# Record extracts:
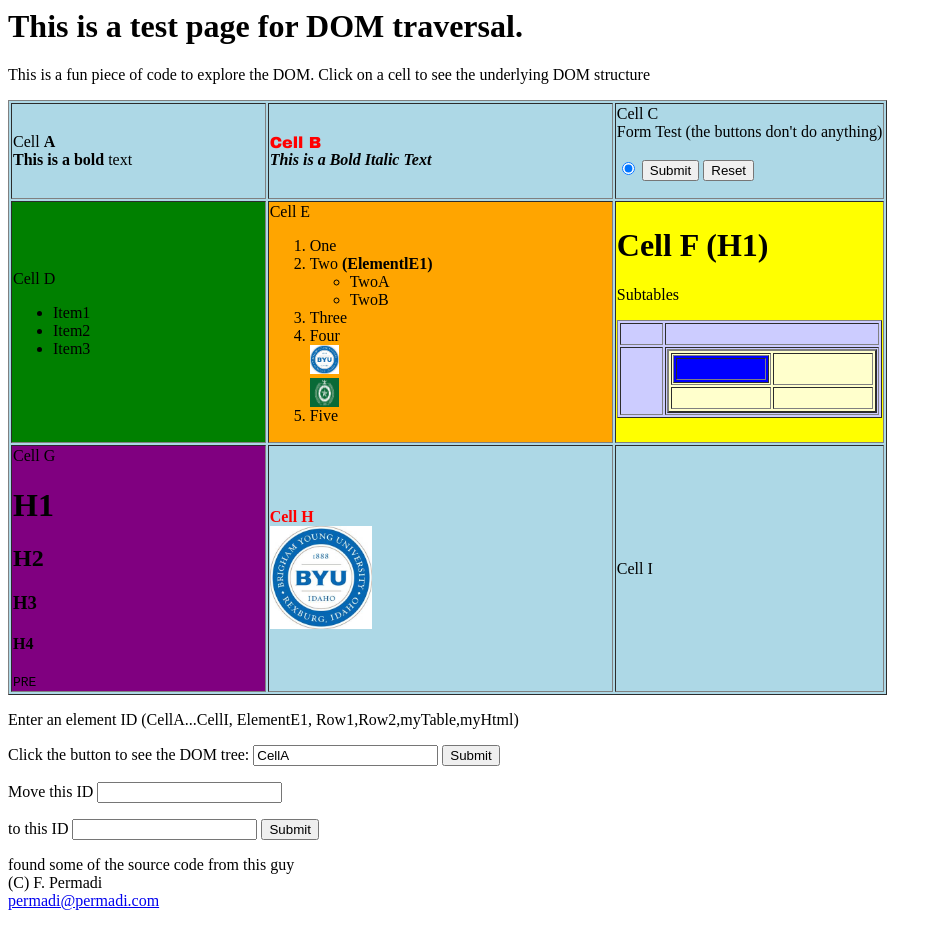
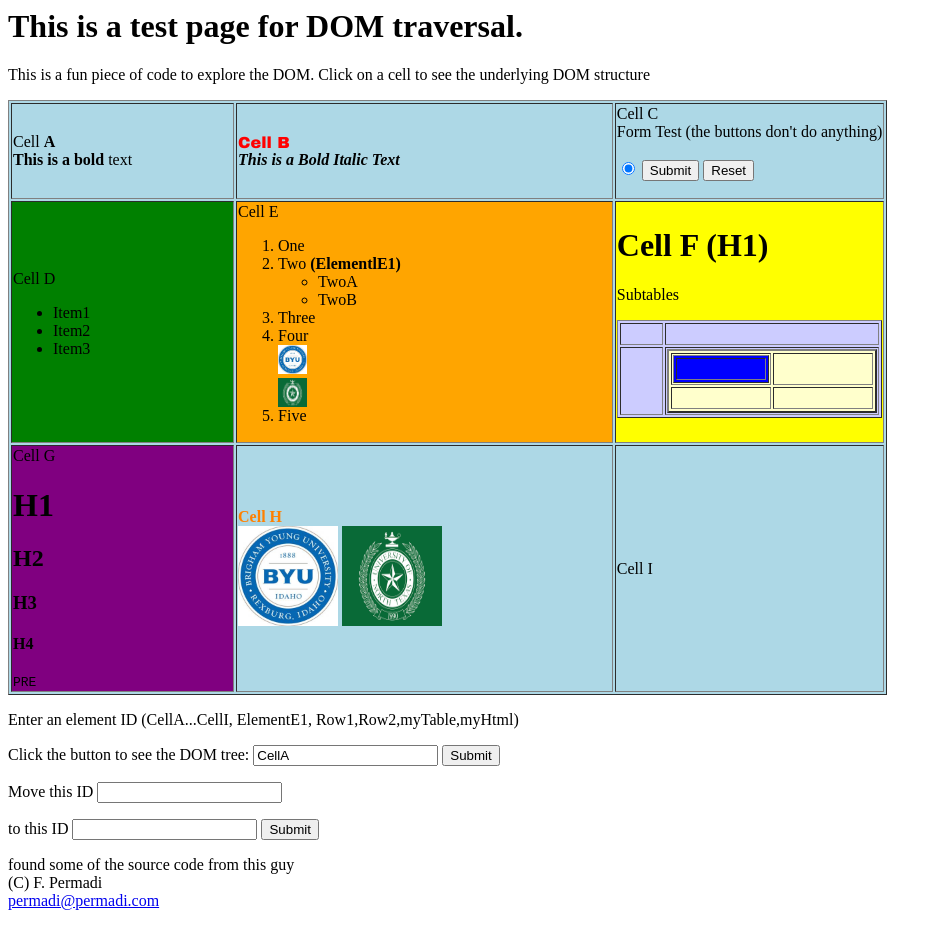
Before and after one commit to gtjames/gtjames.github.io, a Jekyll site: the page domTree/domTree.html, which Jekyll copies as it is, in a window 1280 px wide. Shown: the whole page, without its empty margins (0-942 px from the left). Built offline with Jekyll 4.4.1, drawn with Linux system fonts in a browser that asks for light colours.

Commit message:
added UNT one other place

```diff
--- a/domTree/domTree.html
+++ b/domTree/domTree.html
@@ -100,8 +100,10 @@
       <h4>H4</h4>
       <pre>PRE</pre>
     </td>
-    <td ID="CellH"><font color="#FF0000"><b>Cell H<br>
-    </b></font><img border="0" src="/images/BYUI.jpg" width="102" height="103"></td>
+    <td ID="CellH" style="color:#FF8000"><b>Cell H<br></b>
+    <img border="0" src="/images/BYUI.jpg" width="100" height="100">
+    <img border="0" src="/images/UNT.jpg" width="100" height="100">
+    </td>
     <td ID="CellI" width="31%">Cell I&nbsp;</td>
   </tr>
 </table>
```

# Assignment:
Would you filter the entries above and keep each line that has the word "width"?

# Written solution:
-    </b></font><img border="0" src="/images/BYUI.jpg" width="102" height="103"></td>
+    <img border="0" src="/images/BYUI.jpg" width="100" height="100">
+    <img border="0" src="/images/UNT.jpg" width="100" height="100">
     <td ID="CellI" width="31%">Cell I&nbsp;</td>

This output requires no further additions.